DATASET RECORDS:
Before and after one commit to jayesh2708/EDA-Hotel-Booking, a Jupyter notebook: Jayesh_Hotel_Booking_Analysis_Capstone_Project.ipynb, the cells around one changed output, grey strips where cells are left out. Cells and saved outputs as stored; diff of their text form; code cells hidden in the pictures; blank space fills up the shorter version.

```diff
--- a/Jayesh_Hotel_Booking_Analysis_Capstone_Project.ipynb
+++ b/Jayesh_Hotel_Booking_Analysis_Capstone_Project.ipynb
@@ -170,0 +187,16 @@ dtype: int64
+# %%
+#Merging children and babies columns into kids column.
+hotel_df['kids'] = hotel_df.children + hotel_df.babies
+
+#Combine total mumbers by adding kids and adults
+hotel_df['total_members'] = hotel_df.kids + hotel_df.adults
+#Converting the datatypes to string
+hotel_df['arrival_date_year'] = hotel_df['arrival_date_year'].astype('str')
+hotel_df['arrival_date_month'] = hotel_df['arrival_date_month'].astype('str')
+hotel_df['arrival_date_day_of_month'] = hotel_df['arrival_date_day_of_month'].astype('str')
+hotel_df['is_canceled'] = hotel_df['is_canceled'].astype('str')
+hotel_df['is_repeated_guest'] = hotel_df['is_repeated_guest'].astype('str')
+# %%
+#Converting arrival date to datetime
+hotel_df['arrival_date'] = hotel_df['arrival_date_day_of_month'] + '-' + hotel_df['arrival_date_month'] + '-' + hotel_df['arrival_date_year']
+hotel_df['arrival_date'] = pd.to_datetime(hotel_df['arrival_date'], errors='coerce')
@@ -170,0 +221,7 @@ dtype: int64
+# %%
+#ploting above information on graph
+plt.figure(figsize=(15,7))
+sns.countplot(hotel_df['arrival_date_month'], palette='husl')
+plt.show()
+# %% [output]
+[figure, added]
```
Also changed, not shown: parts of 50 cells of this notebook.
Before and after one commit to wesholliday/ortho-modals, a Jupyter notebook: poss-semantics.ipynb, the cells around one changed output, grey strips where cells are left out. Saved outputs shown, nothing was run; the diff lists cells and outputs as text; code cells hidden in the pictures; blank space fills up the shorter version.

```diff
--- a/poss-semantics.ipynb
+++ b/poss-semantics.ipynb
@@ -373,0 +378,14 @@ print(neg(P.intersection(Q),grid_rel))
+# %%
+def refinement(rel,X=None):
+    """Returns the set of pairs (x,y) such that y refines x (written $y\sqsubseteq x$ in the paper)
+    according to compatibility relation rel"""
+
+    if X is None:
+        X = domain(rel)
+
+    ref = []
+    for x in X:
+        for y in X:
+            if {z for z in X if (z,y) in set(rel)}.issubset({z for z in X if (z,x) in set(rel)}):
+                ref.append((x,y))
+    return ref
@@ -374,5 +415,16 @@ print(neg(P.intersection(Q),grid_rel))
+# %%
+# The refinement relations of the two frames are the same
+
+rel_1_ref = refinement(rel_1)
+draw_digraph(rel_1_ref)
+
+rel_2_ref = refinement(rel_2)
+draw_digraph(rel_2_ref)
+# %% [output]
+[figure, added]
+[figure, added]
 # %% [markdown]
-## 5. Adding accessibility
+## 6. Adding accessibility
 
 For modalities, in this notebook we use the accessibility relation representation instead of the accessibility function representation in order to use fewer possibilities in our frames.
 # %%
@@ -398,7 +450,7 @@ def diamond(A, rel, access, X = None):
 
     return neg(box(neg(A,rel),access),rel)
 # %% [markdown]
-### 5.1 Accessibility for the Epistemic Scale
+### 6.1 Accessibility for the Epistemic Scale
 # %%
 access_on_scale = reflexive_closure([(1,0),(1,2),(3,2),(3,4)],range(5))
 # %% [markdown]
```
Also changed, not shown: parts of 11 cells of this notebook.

REQUIRED WORK:
Copy every line above that holds the word "ipynb".

ANSWER SECTION:
Before and after one commit to jayesh2708/EDA-Hotel-Booking, a Jupyter notebook: Jayesh_Hotel_Booking_Analysis_Capstone_Project.ipynb, the cells around one changed output, grey strips where cells are left out. Cells and saved outputs as stored; diff of their text form; code cells hidden in the pictures; blank space fills up the shorter version.
--- a/Jayesh_Hotel_Booking_Analysis_Capstone_Project.ipynb
+++ b/Jayesh_Hotel_Booking_Analysis_Capstone_Project.ipynb
Before and after one commit to wesholliday/ortho-modals, a Jupyter notebook: poss-semantics.ipynb, the cells around one changed output, grey strips where cells are left out. Saved outputs shown, nothing was run; the diff lists cells and outputs as text; code cells hidden in the pictures; blank space fills up the shorter version.
--- a/poss-semantics.ipynb
+++ b/poss-semantics.ipynb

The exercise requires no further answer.